■ **YOUR ASSIGNMENT**: Write out the records again, exactly, leaving none out.

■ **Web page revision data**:

--- START ---

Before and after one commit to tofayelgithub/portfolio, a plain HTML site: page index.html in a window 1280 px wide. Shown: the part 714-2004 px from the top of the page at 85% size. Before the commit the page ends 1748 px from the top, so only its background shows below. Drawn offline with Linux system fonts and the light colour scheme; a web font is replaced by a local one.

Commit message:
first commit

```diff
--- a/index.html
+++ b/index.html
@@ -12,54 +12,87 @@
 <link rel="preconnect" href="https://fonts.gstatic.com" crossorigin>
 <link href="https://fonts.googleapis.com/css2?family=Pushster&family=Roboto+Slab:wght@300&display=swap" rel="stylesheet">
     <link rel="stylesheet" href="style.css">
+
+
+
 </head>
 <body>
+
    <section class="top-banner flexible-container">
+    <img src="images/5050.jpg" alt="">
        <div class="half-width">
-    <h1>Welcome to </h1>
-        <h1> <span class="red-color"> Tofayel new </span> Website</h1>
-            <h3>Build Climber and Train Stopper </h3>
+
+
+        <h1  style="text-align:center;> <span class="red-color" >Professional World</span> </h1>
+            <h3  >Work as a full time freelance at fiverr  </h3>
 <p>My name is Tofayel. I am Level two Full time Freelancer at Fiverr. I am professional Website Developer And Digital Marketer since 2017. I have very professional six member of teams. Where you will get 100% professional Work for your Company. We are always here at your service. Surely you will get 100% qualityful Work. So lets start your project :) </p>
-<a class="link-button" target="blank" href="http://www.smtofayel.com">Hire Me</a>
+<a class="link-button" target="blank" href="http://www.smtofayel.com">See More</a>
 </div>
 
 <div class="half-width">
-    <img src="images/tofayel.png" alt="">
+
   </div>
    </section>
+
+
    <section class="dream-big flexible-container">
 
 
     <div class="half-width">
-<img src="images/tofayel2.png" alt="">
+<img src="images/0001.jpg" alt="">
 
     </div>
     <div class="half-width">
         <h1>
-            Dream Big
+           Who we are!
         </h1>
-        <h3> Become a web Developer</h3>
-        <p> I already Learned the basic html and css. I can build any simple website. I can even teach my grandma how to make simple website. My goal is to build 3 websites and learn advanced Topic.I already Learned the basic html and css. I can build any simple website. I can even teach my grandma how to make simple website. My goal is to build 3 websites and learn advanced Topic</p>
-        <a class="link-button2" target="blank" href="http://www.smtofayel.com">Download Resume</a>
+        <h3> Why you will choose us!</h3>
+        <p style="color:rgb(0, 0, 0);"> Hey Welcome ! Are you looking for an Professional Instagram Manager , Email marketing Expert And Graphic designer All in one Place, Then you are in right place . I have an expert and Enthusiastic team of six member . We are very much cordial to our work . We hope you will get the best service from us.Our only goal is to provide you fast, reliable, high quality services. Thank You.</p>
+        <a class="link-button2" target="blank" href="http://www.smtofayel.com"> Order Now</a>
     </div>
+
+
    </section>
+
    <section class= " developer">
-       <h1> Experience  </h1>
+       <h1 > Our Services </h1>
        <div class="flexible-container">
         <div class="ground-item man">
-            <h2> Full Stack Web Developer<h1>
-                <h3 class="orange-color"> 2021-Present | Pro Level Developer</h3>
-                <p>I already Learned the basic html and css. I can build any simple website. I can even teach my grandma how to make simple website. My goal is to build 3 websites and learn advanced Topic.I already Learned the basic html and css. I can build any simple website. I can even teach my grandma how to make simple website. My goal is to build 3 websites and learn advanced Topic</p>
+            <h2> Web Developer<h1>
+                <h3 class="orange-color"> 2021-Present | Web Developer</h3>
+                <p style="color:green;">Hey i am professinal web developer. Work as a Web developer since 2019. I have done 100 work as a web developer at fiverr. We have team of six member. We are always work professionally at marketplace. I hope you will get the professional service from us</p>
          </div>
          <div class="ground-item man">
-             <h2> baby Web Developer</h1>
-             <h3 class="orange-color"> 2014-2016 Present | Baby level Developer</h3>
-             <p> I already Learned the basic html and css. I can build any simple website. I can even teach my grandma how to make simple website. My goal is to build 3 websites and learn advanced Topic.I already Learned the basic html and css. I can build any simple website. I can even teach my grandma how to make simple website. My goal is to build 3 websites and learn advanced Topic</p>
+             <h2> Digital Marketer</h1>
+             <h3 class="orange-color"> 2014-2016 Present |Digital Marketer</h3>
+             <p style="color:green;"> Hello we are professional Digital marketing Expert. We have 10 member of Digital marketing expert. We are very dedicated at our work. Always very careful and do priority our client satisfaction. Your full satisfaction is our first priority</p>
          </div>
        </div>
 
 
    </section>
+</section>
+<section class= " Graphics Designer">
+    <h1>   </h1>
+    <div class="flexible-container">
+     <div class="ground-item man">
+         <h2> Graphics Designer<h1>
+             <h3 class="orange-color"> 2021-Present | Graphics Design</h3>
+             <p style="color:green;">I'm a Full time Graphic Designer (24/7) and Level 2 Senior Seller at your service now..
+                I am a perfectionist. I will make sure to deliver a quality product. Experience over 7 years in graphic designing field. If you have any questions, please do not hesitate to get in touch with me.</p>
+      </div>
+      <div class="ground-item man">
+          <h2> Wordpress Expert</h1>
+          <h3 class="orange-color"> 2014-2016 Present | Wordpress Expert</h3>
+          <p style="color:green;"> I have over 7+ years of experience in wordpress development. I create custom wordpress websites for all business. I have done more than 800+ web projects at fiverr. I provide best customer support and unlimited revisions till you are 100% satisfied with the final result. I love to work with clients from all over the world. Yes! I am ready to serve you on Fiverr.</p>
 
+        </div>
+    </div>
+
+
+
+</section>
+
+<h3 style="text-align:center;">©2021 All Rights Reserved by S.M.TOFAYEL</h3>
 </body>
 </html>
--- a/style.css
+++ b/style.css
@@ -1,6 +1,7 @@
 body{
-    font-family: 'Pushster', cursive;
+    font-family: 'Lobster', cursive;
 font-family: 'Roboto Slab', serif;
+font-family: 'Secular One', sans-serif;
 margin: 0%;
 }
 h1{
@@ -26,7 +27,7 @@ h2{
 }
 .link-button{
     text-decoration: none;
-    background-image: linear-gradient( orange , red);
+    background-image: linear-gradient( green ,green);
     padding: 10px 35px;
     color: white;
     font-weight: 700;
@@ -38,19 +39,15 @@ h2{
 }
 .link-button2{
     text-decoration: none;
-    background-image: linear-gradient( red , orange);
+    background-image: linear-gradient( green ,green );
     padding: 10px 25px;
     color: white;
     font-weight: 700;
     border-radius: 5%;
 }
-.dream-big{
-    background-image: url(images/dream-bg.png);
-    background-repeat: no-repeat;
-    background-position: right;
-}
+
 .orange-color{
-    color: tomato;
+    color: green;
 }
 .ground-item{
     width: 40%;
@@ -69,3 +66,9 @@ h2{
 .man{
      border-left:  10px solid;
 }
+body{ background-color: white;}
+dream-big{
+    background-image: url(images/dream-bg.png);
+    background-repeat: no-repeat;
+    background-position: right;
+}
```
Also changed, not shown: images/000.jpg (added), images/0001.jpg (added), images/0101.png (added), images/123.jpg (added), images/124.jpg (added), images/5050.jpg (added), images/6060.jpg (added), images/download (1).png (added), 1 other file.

--- END ---

■ **TASK SOLUTION**:
Before and after one commit to tofayelgithub/portfolio, a plain HTML site: page index.html in a window 1280 px wide. Shown: the part 714-2004 px from the top of the page at 85% size. Before the commit the page ends 1748 px from the top, so only its background shows below. Drawn offline with Linux system fonts and the light colour scheme; a web font is replaced by a local one.

Commit message:
first commit

```diff
--- a/index.html
+++ b/index.html
@@ -12,54 +12,87 @@
 <link rel="preconnect" href="https://fonts.gstatic.com" crossorigin>
 <link href="https://fonts.googleapis.com/css2?family=Pushster&family=Roboto+Slab:wght@300&display=swap" rel="stylesheet">
     <link rel="stylesheet" href="style.css">
+
+
+
 </head>
 <body>
+
    <section class="top-banner flexible-container">
+    <img src="images/5050.jpg" alt="">
        <div class="half-width">
-    <h1>Welcome to </h1>
-        <h1> <span class="red-color"> Tofayel new </span> Website</h1>
-            <h3>Build Climber and Train Stopper </h3>
+
+
+        <h1  style="text-align:center;> <span class="red-color" >Professional World</span> </h1>
+            <h3  >Work as a full time freelance at fiverr  </h3>
 <p>My name is Tofayel. I am Level two Full time Freelancer at Fiverr. I am professional Website Developer And Digital Marketer since 2017. I have very professional six member of teams. Where you will get 100% professional Work for your Company. We are always here at your service. Surely you will get 100% qualityful Work. So lets start your project :) </p>
-<a class="link-button" target="blank" href="http://www.smtofayel.com">Hire Me</a>
+<a class="link-button" target="blank" href="http://www.smtofayel.com">See More</a>
 </div>
 
 <div class="half-width">
-    <img src="images/tofayel.png" alt="">
+
   </div>
    </section>
+
+
    <section class="dream-big flexible-container">
 
 
     <div class="half-width">
-<img src="images/tofayel2.png" alt="">
+<img src="images/0001.jpg" alt="">
 
     </div>
     <div class="half-width">
         <h1>
-            Dream Big
+           Who we are!
         </h1>
-        <h3> Become a web Developer</h3>
-        <p> I already Learned the basic html and css. I can build any simple website. I can even teach my grandma how to make simple website. My goal is to build 3 websites and learn advanced Topic.I already Learned the basic html and css. I can build any simple website. I can even teach my grandma how to make simple website. My goal is to build 3 websites and learn advanced Topic</p>
-        <a class="link-button2" target="blank" href="http://www.smtofayel.com">Download Resume</a>
+        <h3> Why you will choose us!</h3>
+        <p style="color:rgb(0, 0, 0);"> Hey Welcome ! Are you looking for an Professional Instagram Manager , Email marketing Expert And Graphic designer All in one Place, Then you are in right place . I have an expert and Enthusiastic team of six member . We are very much cordial to our work . We hope you will get the best service from us.Our only goal is to provide you fast, reliable, high quality services. Thank You.</p>
+        <a class="link-button2" target="blank" href="http://www.smtofayel.com"> Order Now</a>
     </div>
+
+
    </section>
+
    <section class= " developer">
-       <h1> Experience  </h1>
+       <h1 > Our Services </h1>
        <div class="flexible-container">
         <div class="ground-item man">
-            <h2> Full Stack Web Developer<h1>
-                <h3 class="orange-color"> 2021-Present | Pro Level Developer</h3>
-                <p>I already Learned the basic html and css. I can build any simple website. I can even teach my grandma how to make simple website. My goal is to build 3 websites and learn advanced Topic.I already Learned the basic html and css. I can build any simple website. I can even teach my grandma how to make simple website. My goal is to build 3 websites and learn advanced Topic</p>
+            <h2> Web Developer<h1>
+                <h3 class="orange-color"> 2021-Present | Web Developer</h3>
+                <p style="color:green;">Hey i am professinal web developer. Work as a Web developer since 2019. I have done 100 work as a web developer at fiverr. We have team of six member. We are always work professionally at marketplace. I hope you will get the professional service from us</p>
          </div>
          <div class="ground-item man">
-             <h2> baby Web Developer</h1>
-             <h3 class="orange-color"> 2014-2016 Present | Baby level Developer</h3>
-             <p> I already Learned the basic html and css. I can build any simple website. I can even teach my grandma how to make simple website. My goal is to build 3 websites and learn advanced Topic.I already Learned the basic html and css. I can build any simple website. I can even teach my grandma how to make simple website. My goal is to build 3 websites and learn advanced Topic</p>
+             <h2> Digital Marketer</h1>
+             <h3 class="orange-color"> 2014-2016 Present |Digital Marketer</h3>
+             <p style="color:green;"> Hello we are professional Digital marketing Expert. We have 10 member of Digital marketing expert. We are very dedicated at our work. Always very careful and do priority our client satisfaction. Your full satisfaction is our first priority</p>
          </div>
        </div>
 
 
    </section>
+</section>
+<section class= " Graphics Designer">
+    <h1>   </h1>
+    <div class="flexible-container">
+     <div class="ground-item man">
+         <h2> Graphics Designer<h1>
+             <h3 class="orange-color"> 2021-Present | Graphics Design</h3>
+             <p style="color:green;">I'm a Full time Graphic Designer (24/7) and Level 2 Senior Seller at your service now..
+                I am a perfectionist. I will make sure to deliver a quality product. Experience over 7 years in graphic designing field. If you have any questions, please do not hesitate to get in touch with me.</p>
+      </div>
+      <div class="ground-item man">
+          <h2> Wordpress Expert</h1>
+          <h3 class="orange-color"> 2014-2016 Present | Wordpress Expert</h3>
+          <p style="color:green;"> I have over 7+ years of experience in wordpress development. I create custom wordpress websites for all business. I have done more than 800+ web projects at fiverr. I provide best customer support and unlimited revisions till you are 100% satisfied with the final result. I love to work with clients from all over the world. Yes! I am ready to serve you on Fiverr.</p>
 
+        </div>
+    </div>
+
+
+
+</section>
+
+<h3 style="text-align:center;">©2021 All Rights Reserved by S.M.TOFAYEL</h3>
 </body>
 </html>
--- a/style.css
+++ b/style.css
@@ -1,6 +1,7 @@
 body{
-    font-family: 'Pushster', cursive;
+    font-family: 'Lobster', cursive;
 font-family: 'Roboto Slab', serif;
+font-family: 'Secular One', sans-serif;
 margin: 0%;
 }
 h1{
@@ -26,7 +27,7 @@ h2{
 }
 .link-button{
     text-decoration: none;
-    background-image: linear-gradient( orange , red);
+    background-image: linear-gradient( green ,green);
     padding: 10px 35px;
     color: white;
     font-weight: 700;
@@ -38,19 +39,15 @@ h2{
 }
 .link-button2{
     text-decoration: none;
-    background-image: linear-gradient( red , orange);
+    background-image: linear-gradient( green ,green );
     padding: 10px 25px;
     color: white;
     font-weight: 700;
     border-radius: 5%;
 }
-.dream-big{
-    background-image: url(images/dream-bg.png);
-    background-repeat: no-repeat;
-    background-position: right;
-}
+
 .orange-color{
-    color: tomato;
+    color: green;
 }
 .ground-item{
     width: 40%;
@@ -69,3 +66,9 @@ h2{
 .man{
      border-left:  10px solid;
 }
+body{ background-color: white;}
+dream-big{
+    background-image: url(images/dream-bg.png);
+    background-repeat: no-repeat;
+    background-position: right;
+}
```
Also changed, not shown: images/000.jpg (added), images/0001.jpg (added), images/0101.png (added), images/123.jpg (added), images/124.jpg (added), images/5050.jpg (added), images/6060.jpg (added), images/download (1).png (added), 1 other file.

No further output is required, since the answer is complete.